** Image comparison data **

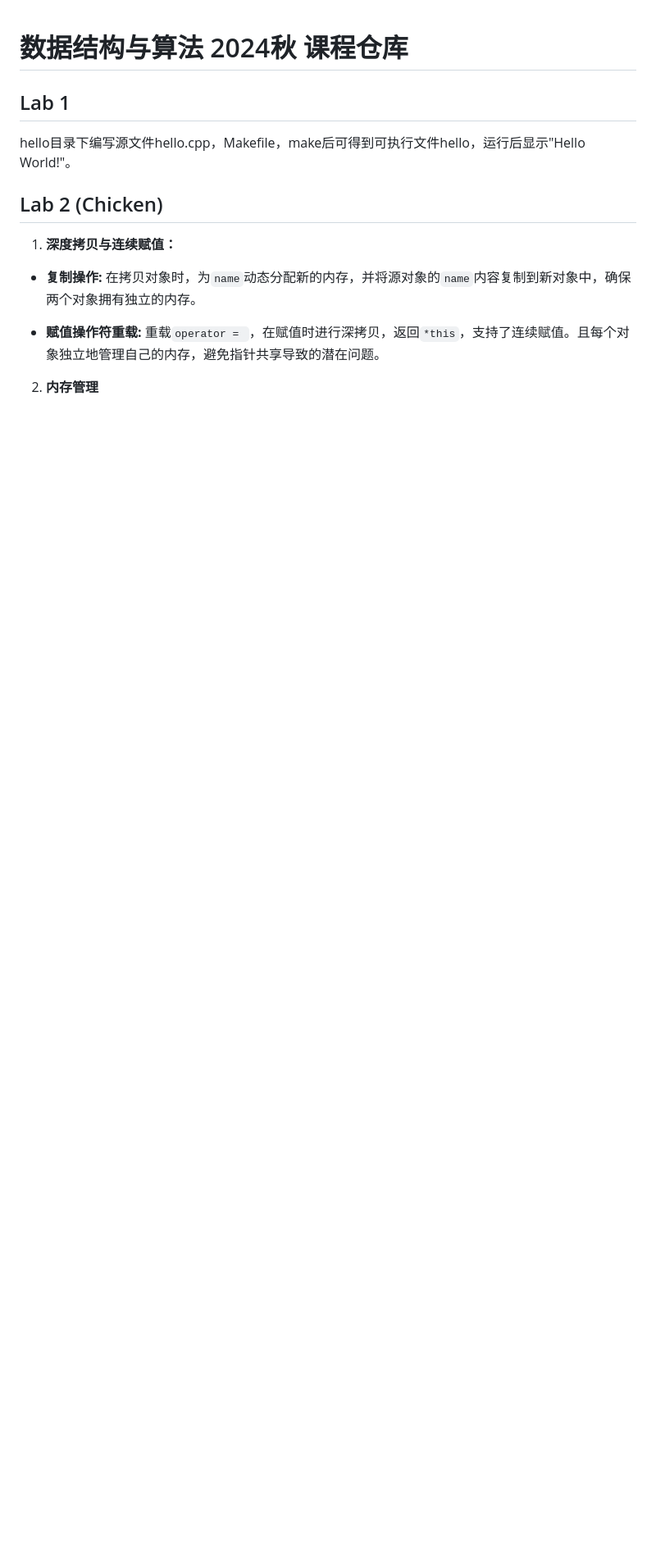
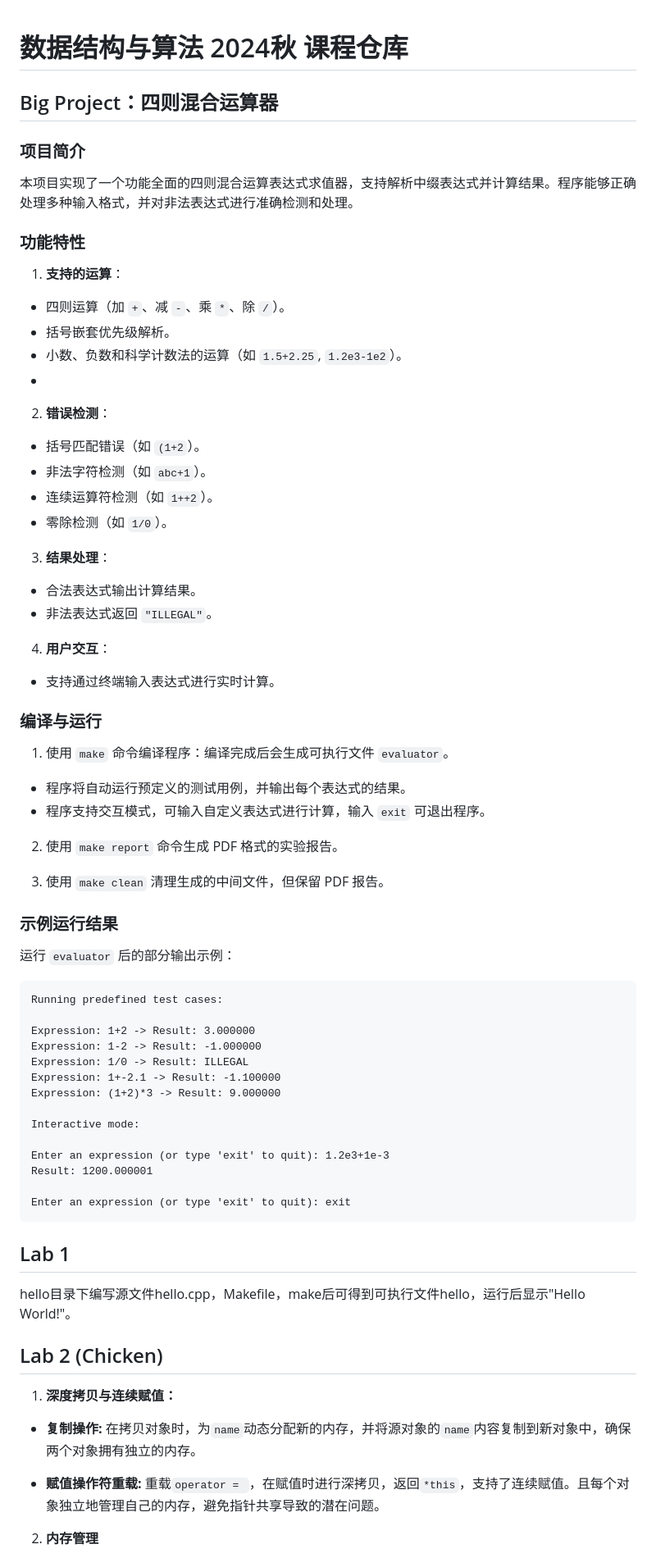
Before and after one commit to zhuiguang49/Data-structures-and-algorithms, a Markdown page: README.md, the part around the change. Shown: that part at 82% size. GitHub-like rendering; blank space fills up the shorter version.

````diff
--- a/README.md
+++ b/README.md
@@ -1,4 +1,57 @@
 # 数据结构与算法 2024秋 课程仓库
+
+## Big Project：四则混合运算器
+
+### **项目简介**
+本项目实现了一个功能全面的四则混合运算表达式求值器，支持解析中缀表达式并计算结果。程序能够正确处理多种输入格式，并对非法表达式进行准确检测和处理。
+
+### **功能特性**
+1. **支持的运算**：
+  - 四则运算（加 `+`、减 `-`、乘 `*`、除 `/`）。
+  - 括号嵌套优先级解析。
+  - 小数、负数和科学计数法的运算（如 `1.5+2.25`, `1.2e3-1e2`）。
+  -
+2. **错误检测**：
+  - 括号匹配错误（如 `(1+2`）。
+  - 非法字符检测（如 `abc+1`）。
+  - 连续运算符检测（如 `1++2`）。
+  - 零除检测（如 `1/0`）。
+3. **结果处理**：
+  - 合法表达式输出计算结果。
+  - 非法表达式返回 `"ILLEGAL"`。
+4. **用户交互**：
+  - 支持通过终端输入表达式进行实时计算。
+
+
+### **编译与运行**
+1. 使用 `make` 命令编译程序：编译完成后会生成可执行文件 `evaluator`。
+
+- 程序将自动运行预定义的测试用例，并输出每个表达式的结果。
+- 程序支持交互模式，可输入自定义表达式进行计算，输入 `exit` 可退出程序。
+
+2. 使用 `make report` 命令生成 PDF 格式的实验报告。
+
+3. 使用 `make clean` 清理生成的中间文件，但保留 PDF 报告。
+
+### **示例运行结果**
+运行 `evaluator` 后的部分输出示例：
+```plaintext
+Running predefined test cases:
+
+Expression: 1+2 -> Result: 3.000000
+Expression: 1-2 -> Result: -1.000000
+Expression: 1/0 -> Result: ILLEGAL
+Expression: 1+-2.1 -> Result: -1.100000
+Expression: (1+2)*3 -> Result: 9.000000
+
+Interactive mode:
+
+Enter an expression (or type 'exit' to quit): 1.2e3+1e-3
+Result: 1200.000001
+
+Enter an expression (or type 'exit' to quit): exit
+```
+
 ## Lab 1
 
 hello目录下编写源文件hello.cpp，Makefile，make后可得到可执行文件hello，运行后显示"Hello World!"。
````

==

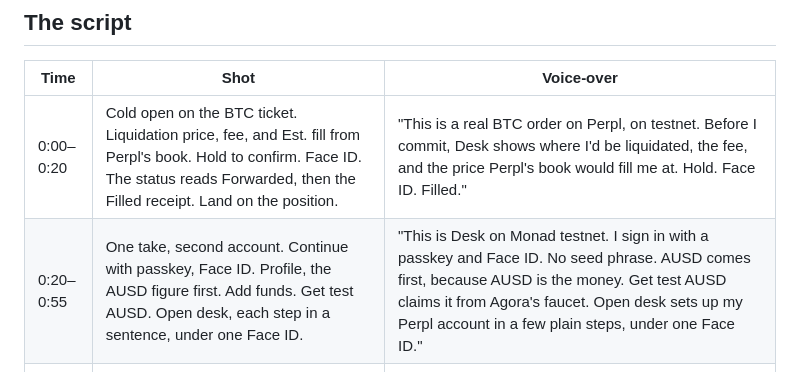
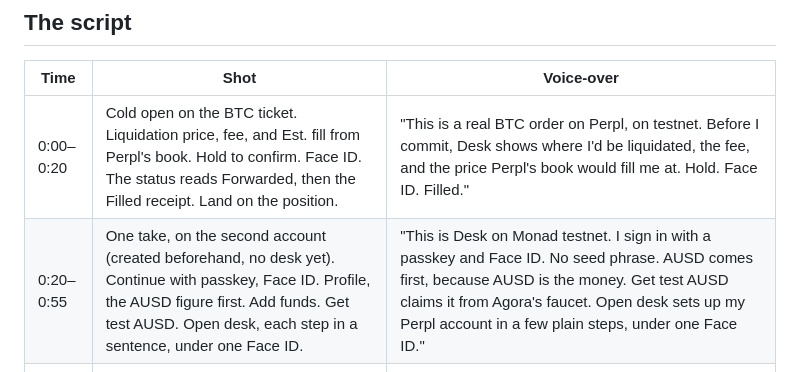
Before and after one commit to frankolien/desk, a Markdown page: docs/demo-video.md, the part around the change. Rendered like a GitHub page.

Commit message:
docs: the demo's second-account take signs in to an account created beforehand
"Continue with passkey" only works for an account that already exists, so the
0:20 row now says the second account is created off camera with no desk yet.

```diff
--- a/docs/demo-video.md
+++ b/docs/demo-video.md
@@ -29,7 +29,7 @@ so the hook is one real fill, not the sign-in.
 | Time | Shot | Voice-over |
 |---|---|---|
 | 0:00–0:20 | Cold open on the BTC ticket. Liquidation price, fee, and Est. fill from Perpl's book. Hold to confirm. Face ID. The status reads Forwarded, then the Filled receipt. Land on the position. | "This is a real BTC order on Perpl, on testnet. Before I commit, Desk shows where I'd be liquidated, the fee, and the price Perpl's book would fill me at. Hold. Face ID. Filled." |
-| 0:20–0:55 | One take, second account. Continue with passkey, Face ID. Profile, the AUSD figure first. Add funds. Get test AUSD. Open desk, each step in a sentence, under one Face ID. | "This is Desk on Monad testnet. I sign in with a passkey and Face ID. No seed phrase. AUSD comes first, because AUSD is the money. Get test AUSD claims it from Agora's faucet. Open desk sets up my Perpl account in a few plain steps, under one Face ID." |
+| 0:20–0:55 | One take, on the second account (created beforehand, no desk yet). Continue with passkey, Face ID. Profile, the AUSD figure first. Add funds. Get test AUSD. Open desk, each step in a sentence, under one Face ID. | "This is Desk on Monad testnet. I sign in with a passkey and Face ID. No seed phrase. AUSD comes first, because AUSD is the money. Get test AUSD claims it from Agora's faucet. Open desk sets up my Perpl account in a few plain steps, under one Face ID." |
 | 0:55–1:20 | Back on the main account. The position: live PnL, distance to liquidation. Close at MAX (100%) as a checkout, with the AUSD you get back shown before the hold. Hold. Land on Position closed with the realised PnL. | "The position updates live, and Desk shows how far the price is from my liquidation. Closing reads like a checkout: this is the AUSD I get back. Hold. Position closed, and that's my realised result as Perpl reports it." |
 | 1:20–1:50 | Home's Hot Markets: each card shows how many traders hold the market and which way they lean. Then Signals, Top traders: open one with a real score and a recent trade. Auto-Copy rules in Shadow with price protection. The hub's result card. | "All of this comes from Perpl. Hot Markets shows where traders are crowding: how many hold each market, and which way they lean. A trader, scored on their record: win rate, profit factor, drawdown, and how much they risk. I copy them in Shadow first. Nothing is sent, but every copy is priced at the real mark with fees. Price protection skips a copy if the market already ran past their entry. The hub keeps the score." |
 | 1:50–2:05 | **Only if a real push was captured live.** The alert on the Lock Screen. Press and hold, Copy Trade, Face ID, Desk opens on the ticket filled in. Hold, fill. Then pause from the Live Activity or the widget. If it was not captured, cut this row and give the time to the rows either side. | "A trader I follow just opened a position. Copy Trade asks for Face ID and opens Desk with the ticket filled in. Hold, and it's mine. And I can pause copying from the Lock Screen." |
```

---

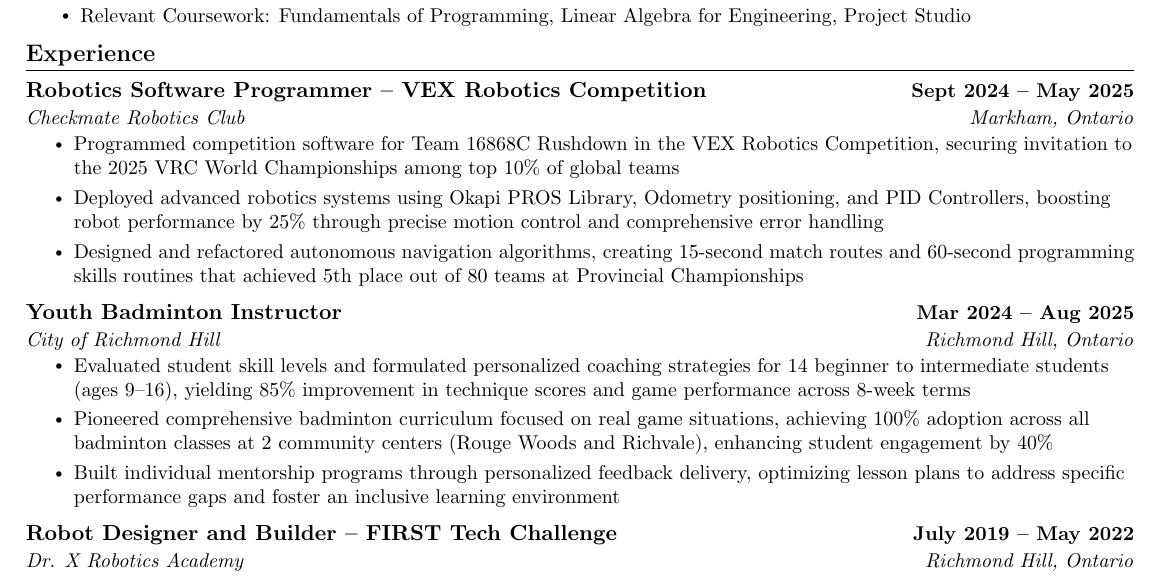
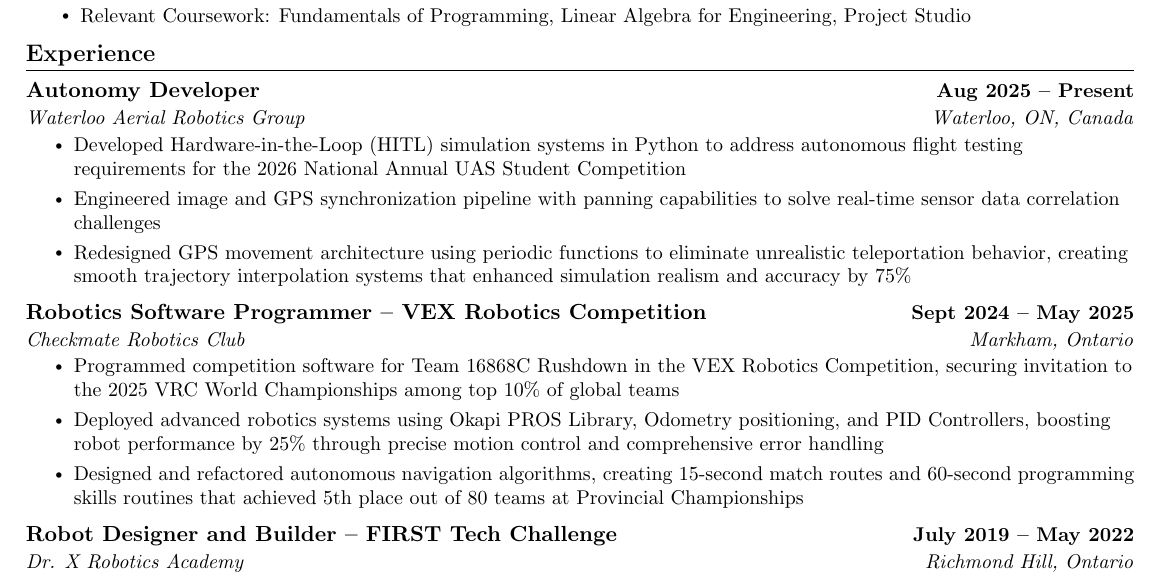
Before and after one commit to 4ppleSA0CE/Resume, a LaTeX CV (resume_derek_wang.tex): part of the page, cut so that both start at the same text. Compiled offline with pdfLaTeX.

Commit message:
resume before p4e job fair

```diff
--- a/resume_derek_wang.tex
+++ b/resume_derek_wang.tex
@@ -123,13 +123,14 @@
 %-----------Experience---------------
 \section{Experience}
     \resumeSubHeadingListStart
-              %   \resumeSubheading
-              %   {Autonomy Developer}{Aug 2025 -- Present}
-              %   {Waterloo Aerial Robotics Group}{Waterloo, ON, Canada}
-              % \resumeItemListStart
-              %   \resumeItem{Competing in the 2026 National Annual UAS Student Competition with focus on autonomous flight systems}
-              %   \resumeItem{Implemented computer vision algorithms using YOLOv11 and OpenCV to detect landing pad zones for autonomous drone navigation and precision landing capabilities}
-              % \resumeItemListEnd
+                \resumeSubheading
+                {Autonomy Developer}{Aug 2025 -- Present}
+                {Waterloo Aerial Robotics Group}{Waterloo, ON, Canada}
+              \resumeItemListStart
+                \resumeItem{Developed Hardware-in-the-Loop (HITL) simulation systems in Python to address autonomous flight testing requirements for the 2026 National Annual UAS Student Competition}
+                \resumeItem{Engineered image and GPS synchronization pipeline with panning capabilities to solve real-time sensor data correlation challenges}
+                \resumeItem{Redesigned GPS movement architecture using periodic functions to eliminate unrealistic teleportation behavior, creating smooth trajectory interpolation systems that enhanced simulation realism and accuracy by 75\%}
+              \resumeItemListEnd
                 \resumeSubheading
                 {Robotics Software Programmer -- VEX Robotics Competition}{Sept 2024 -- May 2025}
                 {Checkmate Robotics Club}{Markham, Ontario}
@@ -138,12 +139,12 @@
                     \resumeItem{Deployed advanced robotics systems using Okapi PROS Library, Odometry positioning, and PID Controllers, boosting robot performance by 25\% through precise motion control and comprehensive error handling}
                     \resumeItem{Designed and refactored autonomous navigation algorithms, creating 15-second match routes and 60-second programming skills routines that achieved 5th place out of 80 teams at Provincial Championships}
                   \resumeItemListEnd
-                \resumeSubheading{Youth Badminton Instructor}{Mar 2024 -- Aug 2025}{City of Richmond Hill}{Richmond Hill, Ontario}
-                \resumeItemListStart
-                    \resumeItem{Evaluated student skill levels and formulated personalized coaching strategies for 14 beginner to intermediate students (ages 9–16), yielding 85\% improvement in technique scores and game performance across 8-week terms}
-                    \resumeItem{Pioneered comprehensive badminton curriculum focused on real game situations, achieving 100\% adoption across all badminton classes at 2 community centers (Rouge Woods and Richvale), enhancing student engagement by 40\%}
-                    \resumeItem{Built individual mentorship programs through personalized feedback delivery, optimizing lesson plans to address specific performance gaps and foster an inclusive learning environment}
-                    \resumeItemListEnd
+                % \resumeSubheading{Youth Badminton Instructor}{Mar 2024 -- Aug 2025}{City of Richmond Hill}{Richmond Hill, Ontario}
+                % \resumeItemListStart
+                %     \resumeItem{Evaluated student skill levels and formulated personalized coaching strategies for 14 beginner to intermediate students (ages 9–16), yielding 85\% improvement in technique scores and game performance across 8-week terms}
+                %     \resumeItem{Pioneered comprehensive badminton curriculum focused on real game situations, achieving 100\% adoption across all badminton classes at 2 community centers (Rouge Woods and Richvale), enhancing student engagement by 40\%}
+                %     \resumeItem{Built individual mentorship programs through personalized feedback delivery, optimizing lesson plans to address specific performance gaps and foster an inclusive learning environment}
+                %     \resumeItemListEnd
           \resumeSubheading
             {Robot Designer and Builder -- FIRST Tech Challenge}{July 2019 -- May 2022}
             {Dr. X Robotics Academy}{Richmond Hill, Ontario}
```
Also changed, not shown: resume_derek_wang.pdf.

** Exercise objective **
The word "resumeItemListStart" appears in how many lines of the records? Give the number only.

** Answer to this exercise **
4